Insurance: AfDB signs agreement with the African Risk Capacity

May 30, 2016

The two institutions will cooperate in their response to natural disasters.

The African Development Bank (ADB) has signed a letter of intent with the African Risk Capacity (ARC) to strengthen cooperation in the field of insurance.

The ARC is a mutual insurance company founded by 26 African states in 2012, which aims to cover 30 countries and 160 million Africans by 2020 against the risk of drought, flood or cyclone.

This agreement marks the intention of both parties "to cooperate in the areas of planning, preparation and response to weather events and natural disasters," according to a statement seen by Jeune Afrique.

In addition, a Memorandum of Understanding was also signed between the ARC and the Inter-African Conference on Insurance Markets (Cima), which provides "training to insurers, the establishment of joint working groups to study and implement strategies related to index insurance and the promotion of insurance products based on climate indices."

So far, seven African countries endorsed the ARC insurance against drought, namely Niger, Senegal, Gambia, Mali, Malawi, Mauritania and Kenya.

According to a study led by Columbia University and the research group Climate Change, Agriculture and Food Security (CCAFS), new types of insurance are doing a better job at protecting small farmers.

More farmers are able to obtain coverage than before due to a switch to index insurance from traditional indemnity insurance, where the size of payouts is based on specific losses faced by a client.

The new index model allows farmers to buy insurance so they receive a payout if the amount of rainfall in a given period increases or decreases beyond acceptable levels, or if average crop yields in a certain region drop below an acceptable level.

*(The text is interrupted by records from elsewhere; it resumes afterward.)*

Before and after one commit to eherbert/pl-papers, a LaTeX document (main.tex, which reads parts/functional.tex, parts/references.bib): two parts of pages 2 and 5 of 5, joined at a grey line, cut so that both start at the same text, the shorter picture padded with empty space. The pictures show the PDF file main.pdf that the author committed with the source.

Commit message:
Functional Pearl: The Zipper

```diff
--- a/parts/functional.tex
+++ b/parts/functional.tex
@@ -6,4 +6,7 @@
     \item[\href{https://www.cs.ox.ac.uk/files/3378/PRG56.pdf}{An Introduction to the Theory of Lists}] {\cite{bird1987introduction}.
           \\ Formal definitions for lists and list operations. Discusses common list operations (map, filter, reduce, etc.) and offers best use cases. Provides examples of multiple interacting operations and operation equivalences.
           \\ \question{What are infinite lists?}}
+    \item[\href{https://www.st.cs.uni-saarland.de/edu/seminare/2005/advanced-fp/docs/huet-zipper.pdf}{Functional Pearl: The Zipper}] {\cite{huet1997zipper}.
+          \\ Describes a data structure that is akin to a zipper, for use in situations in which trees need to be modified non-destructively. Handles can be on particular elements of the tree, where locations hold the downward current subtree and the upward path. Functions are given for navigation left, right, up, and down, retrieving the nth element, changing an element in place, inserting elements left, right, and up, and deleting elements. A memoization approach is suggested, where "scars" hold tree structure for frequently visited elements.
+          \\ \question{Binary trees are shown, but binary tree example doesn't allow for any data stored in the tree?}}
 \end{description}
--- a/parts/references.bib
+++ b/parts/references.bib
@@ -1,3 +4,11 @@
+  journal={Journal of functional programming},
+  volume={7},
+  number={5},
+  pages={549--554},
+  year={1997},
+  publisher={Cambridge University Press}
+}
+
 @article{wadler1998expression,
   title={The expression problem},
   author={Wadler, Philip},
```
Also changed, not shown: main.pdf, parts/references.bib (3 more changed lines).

Until now, it was not viable for traditional insurers to assess and cover many small farms with low margins, as it was not worthwhile to investigate claims, the study said.ADNFCR-2976-ID-801819352-ADNFCR